Aluminium is the result of an extended studio session recorded in Vienna on April 13, 2000. At that time, New Zealand's Dean Roberts was a rising star in the European free improv sky. Werner Dafeldecker was already a renowned figure of the Austrian scene and one of the few influential people (with Günter Müller, Keith Rowe, Burkhard Stangl, and Martin Siewert) that defined the new aesthetics of improvisation in the third millennium. And the beautiful Aluminium embodies this fresh approach. Exit the virtuosic rates of notes per second and the over-adrenaline sweaty improvs. Roberts and Dafeldecker work on textures provided by electric guitars, simple electronics, and a high-hat placed between them during the session. Buzzes, crackles, and hums are carefully laid down in order to create strange and enticing pieces. "Rock and Roll Part 4" opens with a sine wave, accompanied by low guitar scratching (you'll never hear a chord or anything close to a note) -- a disquieting ten minutes. The half-hour "Rock and Roll Part 5" is on the contrary very atmospheric: textures develop slowly and surround the listener, catching his attention from every direction, atmospheric drones polluted by electrical discharges.
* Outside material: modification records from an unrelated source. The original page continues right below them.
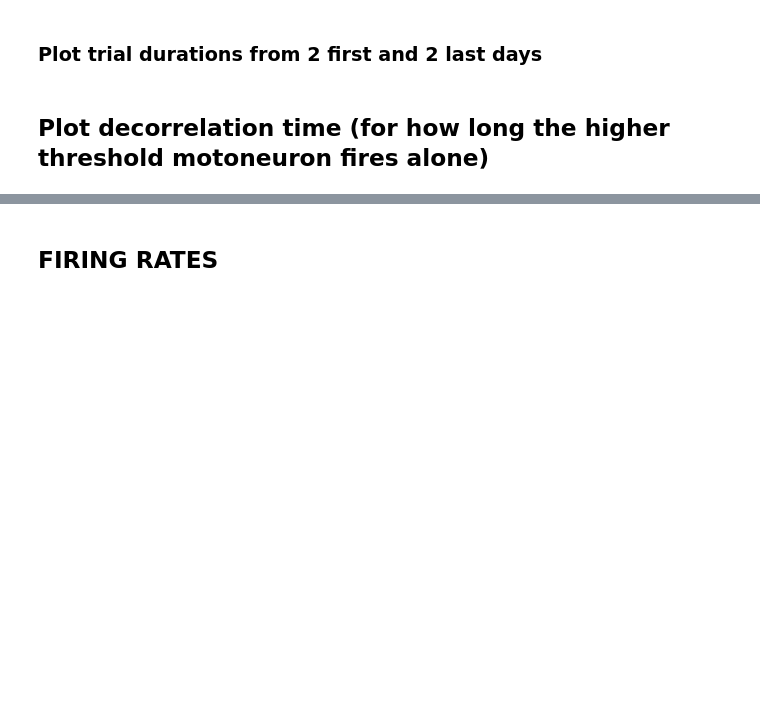
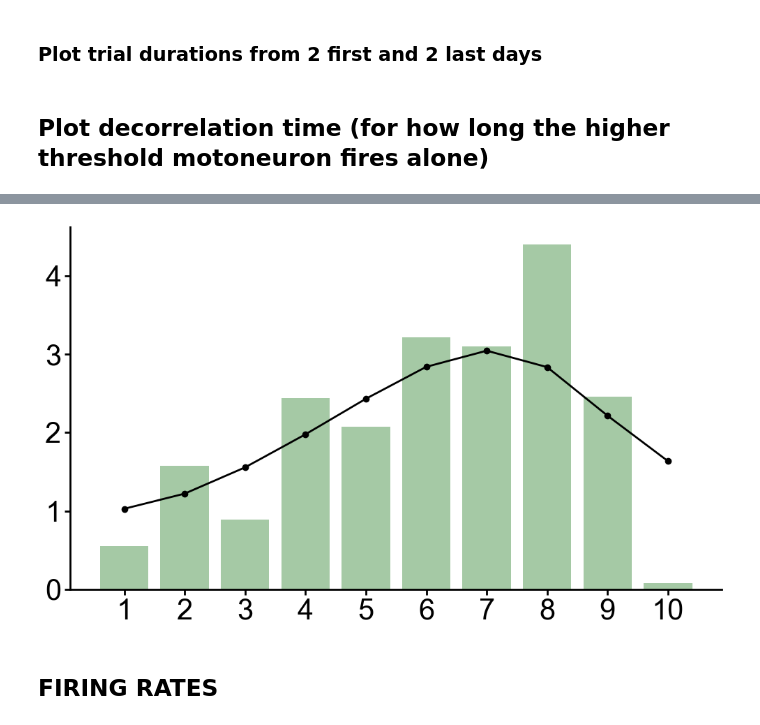
Before and after one commit to natmtc/flexible-motoneuron-control, a Jupyter notebook: Experimental_data_analysis_test.ipynb, the cells around one changed output, grey strips where cells are left out. Saved outputs shown, nothing was run; the diff lists cells and outputs as text; code cells hidden in the pictures; blank space fills up the shorter version.

```diff
--- a/Experimental_data_analysis_test.ipynb
+++ b/Experimental_data_analysis_test.ipynb
@@ -1841,3 +1663,81 @@ Passing `palette` without assigning `hue` is deprecated and will be removed in v
+# %%
+def plot_single_subject_prolonged_firing(subject_key, session_files_dict, base_data_dir, fsamp=2048, save_path=None):
+    import matplotlib.pyplot as plt
+    import numpy as np
+    import os
+    import pickle
+    import re
+    from scipy.ndimage import gaussian_filter1d
+
+    # Set font
+    plt.rcParams['font.family'] = 'Arial'
+
+    session_files = session_files_dict[subject_key]
+    directory_path = os.path.join(base_data_dir, subject_key)
+    day_durations = {day: [] for day in session_files.keys()}
+
+    # Extract durations
+    for day, files in session_files.items():
+        for file_name in files:
+            file_path = os.path.join(directory_path, file_name)
+            with open(file_path, 'rb') as f:
+                data = pickle.load(f)
+
+            data_MU = np.array(data['MU'].tolist())
+            idx_pair = data['Idx_MU_Pair']
+
+            spikes_small = np.where(data_MU[idx_pair[0]] == 1)[0]
+            spikes_large = np.where(data_MU[idx_pair[1]] == 1)[0]
+
+            if len(spikes_small) == 0 or len(spikes_large) == 0:
+                continue
+
+            dur = (spikes_large[-1] - spikes_small[-1]) / fsamp
+            day_durations[day].append(dur)
+
+    # Compute average per day
+    day_avg_durations = {day: np.mean(durs) for day, durs in day_durations.items() if durs}
+    sorted_days = sorted(day_avg_durations.keys(), key=lambda x: int(re.search(r'\d+', x).group()))
+    x_labels = [int(day[3:]) for day in sorted_days]
+    y_values = [day_avg_durations[day] for day in sorted_days]
+    x_positions = np.arange(len(y_values))
+    smoothed_values = gaussian_filter1d(y_values, sigma=1.5)
+
+    # === Plotting ===
+    fig, ax = plt.subplots(figsize=(10, 6))
+    ax.bar(x_positions, y_values, capsize=5, color='#8FBC8F', alpha=0.8)
+    ax.plot(x_positions, smoothed_values, color='black', marker='o', linestyle='-', linewidth=2)
+
+    ax.set_xticks(x_positions)
+    ax.set_xticklabels(x_labels, fontsize=30)
+    ax.tick_params(axis='both', which='major', width=2, length=6, labelsize=30)
+
+    ax.spines['top'].set_visible(False)
+    ax.spines['right'].set_visible(False)
+    ax.spines['left'].set_linewidth(2)
+    ax.spines['bottom'].set_linewidth(2)
+
+    plt.tight_layout()
+    if save_path:
+        plt.savefig(save_path, dpi=300, bbox_inches='tight')
+    plt.show()
+
+plot_single_subject_prolonged_firing(
+    subject_key='S7',
+    session_files_dict={
+        'S1': session_files1,
+        'S2': session_files2,
+        'S3': session_files3,
+        'S4': session_files4,
+        'S6': session_files6,
+        'S7': session_files7
+    },
+    base_data_dir="/Users/nmt121/Desktop/DATA",
+    fsamp=2048,
+    save_path="/Users/nmt121/Desktop/Figures/Decorrelation_times/Decorrelation_time_experimental7.pdf"
+)
+# %% [output]
+[figure, added]
 # %% [markdown]
 ## FIRING RATES
 # %%
```
Also changed, not shown: parts of 37 cells of this notebook.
A masterpiece. Of course, by now you must understand there is nothing "Rock & Roll" about Aluminium, except the prominent role played by the guitar. Well, maybe it's enough.
AllMusic Review by François Couture